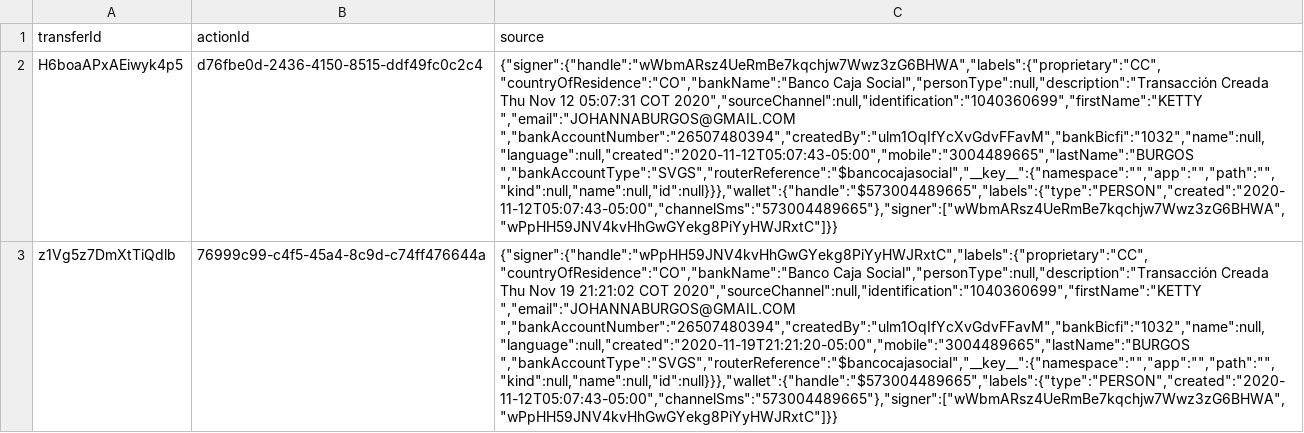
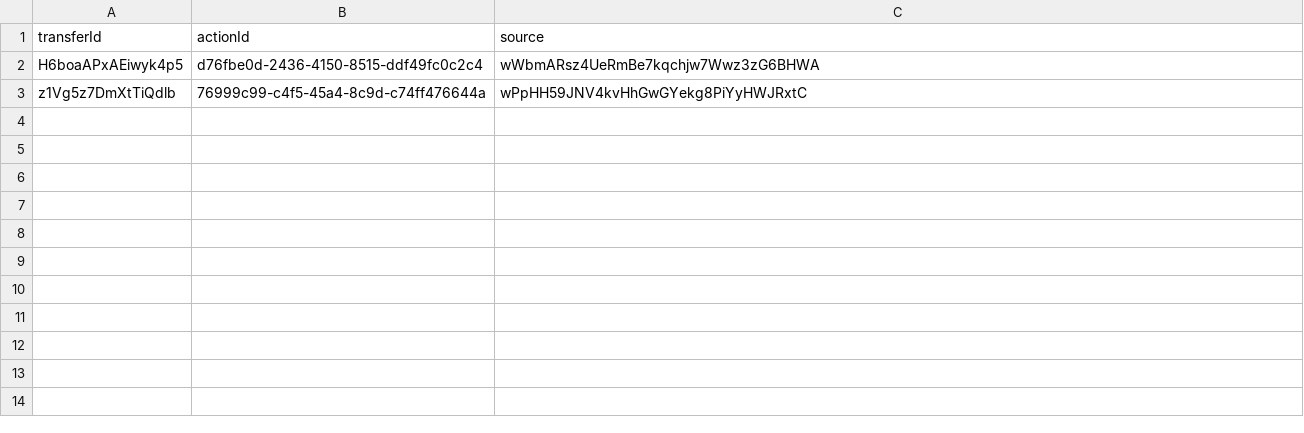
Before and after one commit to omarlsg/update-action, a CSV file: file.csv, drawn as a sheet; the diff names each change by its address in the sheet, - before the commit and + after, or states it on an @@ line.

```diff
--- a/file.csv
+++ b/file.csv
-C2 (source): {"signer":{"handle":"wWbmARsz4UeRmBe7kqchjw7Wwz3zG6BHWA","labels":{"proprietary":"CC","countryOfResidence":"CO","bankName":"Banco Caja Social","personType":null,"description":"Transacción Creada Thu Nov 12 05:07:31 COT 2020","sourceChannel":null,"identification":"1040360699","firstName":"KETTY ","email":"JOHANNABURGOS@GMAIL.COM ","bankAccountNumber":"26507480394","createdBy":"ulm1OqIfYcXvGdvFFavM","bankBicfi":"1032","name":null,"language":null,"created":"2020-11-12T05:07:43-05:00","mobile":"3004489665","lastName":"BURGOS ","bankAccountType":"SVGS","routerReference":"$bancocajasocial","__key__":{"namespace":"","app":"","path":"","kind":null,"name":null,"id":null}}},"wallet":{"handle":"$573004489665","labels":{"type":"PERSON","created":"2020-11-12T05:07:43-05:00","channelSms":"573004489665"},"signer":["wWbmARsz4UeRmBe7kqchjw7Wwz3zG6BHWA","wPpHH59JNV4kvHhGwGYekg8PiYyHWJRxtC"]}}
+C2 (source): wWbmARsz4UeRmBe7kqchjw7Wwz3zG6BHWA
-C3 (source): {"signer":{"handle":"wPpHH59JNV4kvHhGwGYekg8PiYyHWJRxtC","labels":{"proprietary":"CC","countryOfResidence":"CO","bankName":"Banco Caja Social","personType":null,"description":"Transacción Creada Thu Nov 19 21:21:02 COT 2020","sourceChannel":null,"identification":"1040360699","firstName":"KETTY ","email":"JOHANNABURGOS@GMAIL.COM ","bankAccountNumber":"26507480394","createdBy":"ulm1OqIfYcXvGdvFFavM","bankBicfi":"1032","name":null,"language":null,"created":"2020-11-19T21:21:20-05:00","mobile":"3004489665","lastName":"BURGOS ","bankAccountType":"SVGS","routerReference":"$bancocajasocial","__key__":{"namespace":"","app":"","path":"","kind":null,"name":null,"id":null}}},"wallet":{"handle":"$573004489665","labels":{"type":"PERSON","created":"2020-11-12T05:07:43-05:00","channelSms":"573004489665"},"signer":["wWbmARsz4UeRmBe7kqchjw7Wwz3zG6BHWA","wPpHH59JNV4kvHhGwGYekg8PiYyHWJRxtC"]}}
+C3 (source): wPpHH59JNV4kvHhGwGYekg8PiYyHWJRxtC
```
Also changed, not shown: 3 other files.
____________________
§ Instructions to follow: Give an exact copy of the entries, excluding all pictures.

§ Exercise answer:
Before and after one commit to omarlsg/update-action, a CSV file: file.csv, drawn as a sheet; the diff names each change by its address in the sheet, - before the commit and + after, or states it on an @@ line.

```diff
--- a/file.csv
+++ b/file.csv
-C2 (source): {"signer":{"handle":"wWbmARsz4UeRmBe7kqchjw7Wwz3zG6BHWA","labels":{"proprietary":"CC","countryOfResidence":"CO","bankName":"Banco Caja Social","personType":null,"description":"Transacción Creada Thu Nov 12 05:07:31 COT 2020","sourceChannel":null,"identification":"1040360699","firstName":"KETTY ","email":"JOHANNABURGOS@GMAIL.COM ","bankAccountNumber":"26507480394","createdBy":"ulm1OqIfYcXvGdvFFavM","bankBicfi":"1032","name":null,"language":null,"created":"2020-11-12T05:07:43-05:00","mobile":"3004489665","lastName":"BURGOS ","bankAccountType":"SVGS","routerReference":"$bancocajasocial","__key__":{"namespace":"","app":"","path":"","kind":null,"name":null,"id":null}}},"wallet":{"handle":"$573004489665","labels":{"type":"PERSON","created":"2020-11-12T05:07:43-05:00","channelSms":"573004489665"},"signer":["wWbmARsz4UeRmBe7kqchjw7Wwz3zG6BHWA","wPpHH59JNV4kvHhGwGYekg8PiYyHWJRxtC"]}}
+C2 (source): wWbmARsz4UeRmBe7kqchjw7Wwz3zG6BHWA
-C3 (source): {"signer":{"handle":"wPpHH59JNV4kvHhGwGYekg8PiYyHWJRxtC","labels":{"proprietary":"CC","countryOfResidence":"CO","bankName":"Banco Caja Social","personType":null,"description":"Transacción Creada Thu Nov 19 21:21:02 COT 2020","sourceChannel":null,"identification":"1040360699","firstName":"KETTY ","email":"JOHANNABURGOS@GMAIL.COM ","bankAccountNumber":"26507480394","createdBy":"ulm1OqIfYcXvGdvFFavM","bankBicfi":"1032","name":null,"language":null,"created":"2020-11-19T21:21:20-05:00","mobile":"3004489665","lastName":"BURGOS ","bankAccountType":"SVGS","routerReference":"$bancocajasocial","__key__":{"namespace":"","app":"","path":"","kind":null,"name":null,"id":null}}},"wallet":{"handle":"$573004489665","labels":{"type":"PERSON","created":"2020-11-12T05:07:43-05:00","channelSms":"573004489665"},"signer":["wWbmARsz4UeRmBe7kqchjw7Wwz3zG6BHWA","wPpHH59JNV4kvHhGwGYekg8PiYyHWJRxtC"]}}
+C3 (source): wPpHH59JNV4kvHhGwGYekg8PiYyHWJRxtC
```
Also changed, not shown: 3 other files.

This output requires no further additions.